■ Brief ■
Search the entries for the word "baseHoverColor". Copy each line in which it is found.
◆ ◆ ◆ ◆ ◆ ◆ ◆
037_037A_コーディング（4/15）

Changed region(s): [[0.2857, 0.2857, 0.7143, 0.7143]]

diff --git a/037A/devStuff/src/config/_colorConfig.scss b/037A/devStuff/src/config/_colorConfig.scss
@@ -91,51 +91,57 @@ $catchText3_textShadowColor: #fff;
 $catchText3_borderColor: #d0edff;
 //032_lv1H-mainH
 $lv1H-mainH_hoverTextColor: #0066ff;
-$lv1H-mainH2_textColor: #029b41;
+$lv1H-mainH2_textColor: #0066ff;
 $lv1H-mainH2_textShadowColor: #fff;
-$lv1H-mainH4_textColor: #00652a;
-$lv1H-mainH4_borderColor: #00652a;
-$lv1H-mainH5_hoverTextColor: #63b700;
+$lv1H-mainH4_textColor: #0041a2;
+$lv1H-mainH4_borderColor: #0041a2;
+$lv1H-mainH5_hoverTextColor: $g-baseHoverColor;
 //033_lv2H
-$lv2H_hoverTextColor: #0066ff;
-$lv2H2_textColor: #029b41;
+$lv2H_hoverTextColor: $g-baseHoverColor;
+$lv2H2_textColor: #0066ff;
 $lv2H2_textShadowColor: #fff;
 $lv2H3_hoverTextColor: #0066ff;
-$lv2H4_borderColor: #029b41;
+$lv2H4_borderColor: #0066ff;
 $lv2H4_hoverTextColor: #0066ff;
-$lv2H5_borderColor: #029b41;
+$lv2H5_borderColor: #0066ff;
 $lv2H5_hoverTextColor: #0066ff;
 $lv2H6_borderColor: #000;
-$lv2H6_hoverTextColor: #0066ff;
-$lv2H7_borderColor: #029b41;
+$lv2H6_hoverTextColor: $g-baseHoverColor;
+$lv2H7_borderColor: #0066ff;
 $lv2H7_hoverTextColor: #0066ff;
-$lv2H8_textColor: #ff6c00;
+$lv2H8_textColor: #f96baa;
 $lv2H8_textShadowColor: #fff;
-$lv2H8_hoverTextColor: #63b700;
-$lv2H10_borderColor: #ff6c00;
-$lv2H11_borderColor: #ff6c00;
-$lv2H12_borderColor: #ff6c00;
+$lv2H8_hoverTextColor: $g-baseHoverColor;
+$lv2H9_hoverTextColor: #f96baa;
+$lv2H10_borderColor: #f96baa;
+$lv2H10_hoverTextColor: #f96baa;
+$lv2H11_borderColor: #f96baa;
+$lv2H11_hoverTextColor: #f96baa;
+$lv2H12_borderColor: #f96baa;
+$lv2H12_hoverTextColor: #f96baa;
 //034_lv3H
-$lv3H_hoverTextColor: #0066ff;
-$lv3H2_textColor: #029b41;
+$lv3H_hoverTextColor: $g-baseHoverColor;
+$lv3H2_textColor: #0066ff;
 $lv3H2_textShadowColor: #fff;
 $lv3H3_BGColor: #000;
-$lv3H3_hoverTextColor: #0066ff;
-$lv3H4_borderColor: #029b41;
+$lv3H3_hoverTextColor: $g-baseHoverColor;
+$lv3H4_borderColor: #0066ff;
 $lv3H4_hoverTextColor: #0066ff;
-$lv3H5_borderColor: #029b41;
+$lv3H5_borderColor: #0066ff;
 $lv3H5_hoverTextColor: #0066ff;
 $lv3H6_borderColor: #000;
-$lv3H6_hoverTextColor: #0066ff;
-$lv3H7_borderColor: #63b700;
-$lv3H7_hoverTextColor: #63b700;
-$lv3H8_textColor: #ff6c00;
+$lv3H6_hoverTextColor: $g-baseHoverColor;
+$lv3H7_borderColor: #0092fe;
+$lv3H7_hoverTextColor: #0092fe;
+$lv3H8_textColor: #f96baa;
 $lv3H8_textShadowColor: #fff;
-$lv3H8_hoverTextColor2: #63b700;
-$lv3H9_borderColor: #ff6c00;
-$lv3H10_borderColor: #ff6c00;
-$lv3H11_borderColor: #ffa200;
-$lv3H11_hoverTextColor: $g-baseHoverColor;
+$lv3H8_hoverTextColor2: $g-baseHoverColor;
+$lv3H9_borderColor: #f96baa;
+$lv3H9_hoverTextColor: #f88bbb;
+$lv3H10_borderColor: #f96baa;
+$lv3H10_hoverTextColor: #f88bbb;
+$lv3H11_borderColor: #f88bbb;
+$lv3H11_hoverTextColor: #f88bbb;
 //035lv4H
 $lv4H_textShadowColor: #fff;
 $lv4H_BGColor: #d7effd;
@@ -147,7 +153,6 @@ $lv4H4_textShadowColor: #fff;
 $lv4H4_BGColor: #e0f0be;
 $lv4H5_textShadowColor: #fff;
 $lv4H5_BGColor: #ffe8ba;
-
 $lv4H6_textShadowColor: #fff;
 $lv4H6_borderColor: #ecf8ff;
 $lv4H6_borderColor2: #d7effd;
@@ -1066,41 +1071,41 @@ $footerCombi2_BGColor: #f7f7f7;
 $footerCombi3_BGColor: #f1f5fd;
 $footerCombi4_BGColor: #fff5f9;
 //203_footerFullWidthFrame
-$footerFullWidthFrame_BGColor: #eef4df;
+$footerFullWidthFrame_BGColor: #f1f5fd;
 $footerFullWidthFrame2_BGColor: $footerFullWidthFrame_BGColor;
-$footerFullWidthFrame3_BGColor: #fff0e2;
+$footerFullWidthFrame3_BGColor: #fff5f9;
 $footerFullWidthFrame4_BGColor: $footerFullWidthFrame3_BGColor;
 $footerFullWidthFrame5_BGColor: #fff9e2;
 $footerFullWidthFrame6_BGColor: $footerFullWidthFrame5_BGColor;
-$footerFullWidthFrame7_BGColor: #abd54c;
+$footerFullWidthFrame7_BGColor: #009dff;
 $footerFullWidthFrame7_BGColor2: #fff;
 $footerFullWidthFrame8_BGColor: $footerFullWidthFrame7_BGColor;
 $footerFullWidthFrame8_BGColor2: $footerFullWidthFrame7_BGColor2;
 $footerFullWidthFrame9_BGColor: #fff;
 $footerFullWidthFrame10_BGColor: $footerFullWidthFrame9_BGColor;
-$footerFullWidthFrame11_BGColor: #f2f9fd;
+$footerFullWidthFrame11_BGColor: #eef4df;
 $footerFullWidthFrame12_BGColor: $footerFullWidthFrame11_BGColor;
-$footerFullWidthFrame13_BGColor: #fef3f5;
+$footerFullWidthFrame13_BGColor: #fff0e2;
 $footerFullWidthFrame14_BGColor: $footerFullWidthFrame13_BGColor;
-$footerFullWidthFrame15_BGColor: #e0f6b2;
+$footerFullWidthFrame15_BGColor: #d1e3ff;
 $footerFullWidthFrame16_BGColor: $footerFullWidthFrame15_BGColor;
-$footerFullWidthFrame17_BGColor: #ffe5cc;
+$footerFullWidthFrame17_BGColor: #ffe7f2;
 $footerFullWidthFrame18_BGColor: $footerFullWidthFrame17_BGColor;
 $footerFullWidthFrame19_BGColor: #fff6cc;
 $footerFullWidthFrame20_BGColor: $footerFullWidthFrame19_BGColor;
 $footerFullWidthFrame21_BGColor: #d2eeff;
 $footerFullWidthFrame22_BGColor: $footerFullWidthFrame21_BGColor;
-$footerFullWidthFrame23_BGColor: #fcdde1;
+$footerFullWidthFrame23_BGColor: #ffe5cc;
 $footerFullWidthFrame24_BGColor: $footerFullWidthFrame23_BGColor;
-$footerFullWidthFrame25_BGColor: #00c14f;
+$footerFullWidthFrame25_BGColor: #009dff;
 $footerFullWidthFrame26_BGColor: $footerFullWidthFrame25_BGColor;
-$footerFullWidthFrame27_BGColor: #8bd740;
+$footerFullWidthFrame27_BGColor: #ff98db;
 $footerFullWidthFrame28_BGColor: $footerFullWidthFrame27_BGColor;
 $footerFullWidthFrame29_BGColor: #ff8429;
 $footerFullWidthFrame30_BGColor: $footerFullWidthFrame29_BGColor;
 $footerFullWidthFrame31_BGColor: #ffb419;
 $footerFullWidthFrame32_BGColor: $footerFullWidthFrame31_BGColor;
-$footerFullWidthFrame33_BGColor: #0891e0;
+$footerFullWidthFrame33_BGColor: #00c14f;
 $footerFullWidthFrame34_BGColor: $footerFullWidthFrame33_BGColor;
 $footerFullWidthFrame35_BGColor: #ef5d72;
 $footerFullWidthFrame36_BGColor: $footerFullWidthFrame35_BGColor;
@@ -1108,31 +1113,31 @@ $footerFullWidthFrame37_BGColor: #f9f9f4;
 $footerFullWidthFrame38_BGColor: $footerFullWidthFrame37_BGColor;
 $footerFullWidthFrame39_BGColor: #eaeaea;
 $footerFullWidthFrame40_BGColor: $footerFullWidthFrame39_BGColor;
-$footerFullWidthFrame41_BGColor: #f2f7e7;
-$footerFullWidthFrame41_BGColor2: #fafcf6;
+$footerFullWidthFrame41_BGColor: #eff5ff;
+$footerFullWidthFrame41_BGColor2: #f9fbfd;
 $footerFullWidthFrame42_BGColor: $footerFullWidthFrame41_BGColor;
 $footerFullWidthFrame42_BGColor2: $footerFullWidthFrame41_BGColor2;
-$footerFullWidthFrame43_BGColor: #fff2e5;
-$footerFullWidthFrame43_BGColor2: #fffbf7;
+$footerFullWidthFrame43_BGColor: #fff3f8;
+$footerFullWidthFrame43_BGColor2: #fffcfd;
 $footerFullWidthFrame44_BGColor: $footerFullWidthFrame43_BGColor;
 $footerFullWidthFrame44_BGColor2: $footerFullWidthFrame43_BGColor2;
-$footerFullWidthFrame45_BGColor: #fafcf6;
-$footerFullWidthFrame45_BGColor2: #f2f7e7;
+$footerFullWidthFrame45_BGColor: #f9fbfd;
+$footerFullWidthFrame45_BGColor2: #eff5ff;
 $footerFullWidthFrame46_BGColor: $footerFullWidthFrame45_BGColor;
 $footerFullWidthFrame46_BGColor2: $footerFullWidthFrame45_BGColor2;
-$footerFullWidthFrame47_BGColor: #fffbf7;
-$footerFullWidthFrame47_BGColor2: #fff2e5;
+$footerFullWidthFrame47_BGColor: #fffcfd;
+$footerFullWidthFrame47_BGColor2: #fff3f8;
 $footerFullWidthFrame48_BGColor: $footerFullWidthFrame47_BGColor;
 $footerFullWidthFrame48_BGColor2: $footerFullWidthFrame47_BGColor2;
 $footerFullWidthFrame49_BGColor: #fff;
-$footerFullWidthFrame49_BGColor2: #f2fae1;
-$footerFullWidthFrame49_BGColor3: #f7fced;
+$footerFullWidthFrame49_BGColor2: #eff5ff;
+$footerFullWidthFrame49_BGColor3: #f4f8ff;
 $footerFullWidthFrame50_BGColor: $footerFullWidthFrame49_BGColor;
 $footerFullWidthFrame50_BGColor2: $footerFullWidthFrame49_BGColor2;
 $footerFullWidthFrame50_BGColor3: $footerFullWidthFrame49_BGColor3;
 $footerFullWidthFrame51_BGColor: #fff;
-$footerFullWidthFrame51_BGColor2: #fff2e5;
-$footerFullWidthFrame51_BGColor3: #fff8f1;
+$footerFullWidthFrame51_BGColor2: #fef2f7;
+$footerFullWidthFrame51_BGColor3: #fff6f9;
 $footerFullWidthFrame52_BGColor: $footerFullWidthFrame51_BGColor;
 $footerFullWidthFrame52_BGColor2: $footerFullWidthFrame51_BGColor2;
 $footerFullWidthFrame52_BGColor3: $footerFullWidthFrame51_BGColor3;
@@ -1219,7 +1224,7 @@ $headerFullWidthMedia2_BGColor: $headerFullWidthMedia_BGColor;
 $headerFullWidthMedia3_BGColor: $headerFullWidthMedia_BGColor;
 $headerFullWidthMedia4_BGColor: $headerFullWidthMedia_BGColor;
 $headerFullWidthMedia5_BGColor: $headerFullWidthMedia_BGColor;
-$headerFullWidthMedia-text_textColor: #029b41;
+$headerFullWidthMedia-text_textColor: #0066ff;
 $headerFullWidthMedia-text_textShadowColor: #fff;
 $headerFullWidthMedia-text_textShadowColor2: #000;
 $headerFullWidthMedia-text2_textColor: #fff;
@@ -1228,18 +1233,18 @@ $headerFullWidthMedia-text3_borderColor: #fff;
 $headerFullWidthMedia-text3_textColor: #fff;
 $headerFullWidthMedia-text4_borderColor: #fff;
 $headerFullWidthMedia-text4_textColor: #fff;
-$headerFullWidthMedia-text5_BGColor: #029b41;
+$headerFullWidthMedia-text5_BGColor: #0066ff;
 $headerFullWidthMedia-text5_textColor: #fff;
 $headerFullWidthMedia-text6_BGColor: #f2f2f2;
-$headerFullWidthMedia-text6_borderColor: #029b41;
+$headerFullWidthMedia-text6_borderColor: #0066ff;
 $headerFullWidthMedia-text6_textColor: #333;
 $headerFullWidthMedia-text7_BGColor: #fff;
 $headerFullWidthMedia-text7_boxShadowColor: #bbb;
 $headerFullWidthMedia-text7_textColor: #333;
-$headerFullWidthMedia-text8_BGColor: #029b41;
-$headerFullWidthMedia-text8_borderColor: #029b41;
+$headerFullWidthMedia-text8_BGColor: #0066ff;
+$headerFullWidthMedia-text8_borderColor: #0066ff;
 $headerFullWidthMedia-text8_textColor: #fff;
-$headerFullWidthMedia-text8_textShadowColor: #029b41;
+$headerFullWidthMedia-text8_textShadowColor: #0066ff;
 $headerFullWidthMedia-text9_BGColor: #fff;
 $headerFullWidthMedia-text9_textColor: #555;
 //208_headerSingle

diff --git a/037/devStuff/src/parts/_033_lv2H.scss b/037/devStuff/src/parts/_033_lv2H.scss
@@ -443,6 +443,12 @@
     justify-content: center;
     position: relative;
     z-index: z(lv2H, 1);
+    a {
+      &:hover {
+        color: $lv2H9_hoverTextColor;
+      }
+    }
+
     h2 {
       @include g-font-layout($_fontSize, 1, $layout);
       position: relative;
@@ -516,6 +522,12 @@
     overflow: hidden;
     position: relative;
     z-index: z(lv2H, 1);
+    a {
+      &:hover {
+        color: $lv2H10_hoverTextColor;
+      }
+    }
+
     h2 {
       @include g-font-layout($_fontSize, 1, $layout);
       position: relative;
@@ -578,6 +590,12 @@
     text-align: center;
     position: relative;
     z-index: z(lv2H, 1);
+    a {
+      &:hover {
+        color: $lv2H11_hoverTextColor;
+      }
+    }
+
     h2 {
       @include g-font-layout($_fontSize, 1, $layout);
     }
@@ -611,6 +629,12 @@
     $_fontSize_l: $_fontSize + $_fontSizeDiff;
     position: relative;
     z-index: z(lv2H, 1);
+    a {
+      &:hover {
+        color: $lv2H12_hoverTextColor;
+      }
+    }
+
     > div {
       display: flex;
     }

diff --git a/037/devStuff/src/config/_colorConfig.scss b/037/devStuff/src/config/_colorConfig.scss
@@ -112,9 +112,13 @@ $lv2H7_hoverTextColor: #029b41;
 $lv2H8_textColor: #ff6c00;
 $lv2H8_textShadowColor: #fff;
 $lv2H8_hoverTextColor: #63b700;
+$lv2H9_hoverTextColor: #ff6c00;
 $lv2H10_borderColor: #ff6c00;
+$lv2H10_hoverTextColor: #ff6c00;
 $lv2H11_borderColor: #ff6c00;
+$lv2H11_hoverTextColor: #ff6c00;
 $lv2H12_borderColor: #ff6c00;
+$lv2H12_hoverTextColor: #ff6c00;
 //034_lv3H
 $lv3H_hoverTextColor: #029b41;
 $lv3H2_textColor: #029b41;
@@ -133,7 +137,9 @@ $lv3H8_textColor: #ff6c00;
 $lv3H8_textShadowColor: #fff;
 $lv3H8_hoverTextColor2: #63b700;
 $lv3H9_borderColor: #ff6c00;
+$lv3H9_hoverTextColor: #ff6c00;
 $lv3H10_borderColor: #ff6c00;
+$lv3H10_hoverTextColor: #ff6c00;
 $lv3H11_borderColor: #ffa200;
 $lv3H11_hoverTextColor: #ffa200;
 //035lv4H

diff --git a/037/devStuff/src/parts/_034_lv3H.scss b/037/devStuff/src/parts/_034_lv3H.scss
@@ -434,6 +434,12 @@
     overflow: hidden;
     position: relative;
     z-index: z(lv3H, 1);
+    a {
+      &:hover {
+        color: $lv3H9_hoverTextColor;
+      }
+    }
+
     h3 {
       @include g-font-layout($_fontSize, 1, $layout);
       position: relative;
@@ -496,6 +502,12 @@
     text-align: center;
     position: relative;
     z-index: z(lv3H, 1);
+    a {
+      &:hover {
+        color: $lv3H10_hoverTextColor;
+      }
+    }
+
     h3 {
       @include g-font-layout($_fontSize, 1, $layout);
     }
◆ ◆ ◆ ◆ ◆ ◆ ◆
■ Your solution ■
+$lv1H-mainH5_hoverTextColor: $g-baseHoverColor;
+$lv2H_hoverTextColor: $g-baseHoverColor;
+$lv2H6_hoverTextColor: $g-baseHoverColor;
+$lv2H8_hoverTextColor: $g-baseHoverColor;
+$lv3H_hoverTextColor: $g-baseHoverColor;
+$lv3H3_hoverTextColor: $g-baseHoverColor;
+$lv3H6_hoverTextColor: $g-baseHoverColor;
-$lv3H11_hoverTextColor: $g-baseHoverColor;
+$lv3H8_hoverTextColor2: $g-baseHoverColor;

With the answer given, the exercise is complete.